─── Exercise input ───

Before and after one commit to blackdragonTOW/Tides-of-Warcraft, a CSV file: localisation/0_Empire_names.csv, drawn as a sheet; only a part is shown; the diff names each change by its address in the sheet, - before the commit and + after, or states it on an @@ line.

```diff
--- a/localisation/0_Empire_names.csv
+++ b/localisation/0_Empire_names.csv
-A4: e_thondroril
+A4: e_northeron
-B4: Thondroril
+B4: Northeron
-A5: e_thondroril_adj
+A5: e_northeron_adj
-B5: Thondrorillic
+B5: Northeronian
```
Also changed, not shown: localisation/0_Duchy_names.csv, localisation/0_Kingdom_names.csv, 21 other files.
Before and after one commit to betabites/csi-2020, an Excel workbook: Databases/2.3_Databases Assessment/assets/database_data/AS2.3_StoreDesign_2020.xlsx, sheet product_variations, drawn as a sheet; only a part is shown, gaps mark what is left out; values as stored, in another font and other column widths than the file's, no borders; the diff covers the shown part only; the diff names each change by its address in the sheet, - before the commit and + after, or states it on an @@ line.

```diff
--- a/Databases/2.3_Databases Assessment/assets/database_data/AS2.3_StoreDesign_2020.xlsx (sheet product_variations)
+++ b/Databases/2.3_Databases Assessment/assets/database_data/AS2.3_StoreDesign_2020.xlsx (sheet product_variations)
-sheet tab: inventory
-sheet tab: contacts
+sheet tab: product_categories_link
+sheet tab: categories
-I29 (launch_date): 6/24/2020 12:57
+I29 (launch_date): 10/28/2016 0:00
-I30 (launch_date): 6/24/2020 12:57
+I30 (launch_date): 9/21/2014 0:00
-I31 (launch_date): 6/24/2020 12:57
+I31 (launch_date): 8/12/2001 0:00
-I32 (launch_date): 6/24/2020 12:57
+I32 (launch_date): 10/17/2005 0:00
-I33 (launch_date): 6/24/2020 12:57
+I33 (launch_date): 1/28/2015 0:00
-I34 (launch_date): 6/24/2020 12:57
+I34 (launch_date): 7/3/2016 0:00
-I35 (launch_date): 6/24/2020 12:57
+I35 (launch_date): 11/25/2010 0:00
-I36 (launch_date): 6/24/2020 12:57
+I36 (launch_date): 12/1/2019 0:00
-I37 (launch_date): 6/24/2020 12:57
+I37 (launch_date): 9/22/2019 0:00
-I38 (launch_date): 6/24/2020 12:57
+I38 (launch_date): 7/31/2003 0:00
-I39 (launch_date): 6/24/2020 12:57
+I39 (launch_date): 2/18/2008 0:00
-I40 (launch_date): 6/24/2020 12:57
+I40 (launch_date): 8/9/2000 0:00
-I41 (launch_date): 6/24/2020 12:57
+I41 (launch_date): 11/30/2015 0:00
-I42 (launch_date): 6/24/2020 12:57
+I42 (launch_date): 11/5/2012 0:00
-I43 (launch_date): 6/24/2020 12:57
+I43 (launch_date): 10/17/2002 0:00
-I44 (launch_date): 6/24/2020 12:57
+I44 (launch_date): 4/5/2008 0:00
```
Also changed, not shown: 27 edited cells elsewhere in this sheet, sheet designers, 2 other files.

───

Goal of the exercise:
Copy down every line of the entries containing the word "other".

Exercise answer:
Also changed, not shown: localisation/0_Duchy_names.csv, localisation/0_Kingdom_names.csv, 21 other files.
Before and after one commit to betabites/csi-2020, an Excel workbook: Databases/2.3_Databases Assessment/assets/database_data/AS2.3_StoreDesign_2020.xlsx, sheet product_variations, drawn as a sheet; only a part is shown, gaps mark what is left out; values as stored, in another font and other column widths than the file's, no borders; the diff covers the shown part only; the diff names each change by its address in the sheet, - before the commit and + after, or states it on an @@ line.
Also changed, not shown: 27 edited cells elsewhere in this sheet, sheet designers, 2 other files.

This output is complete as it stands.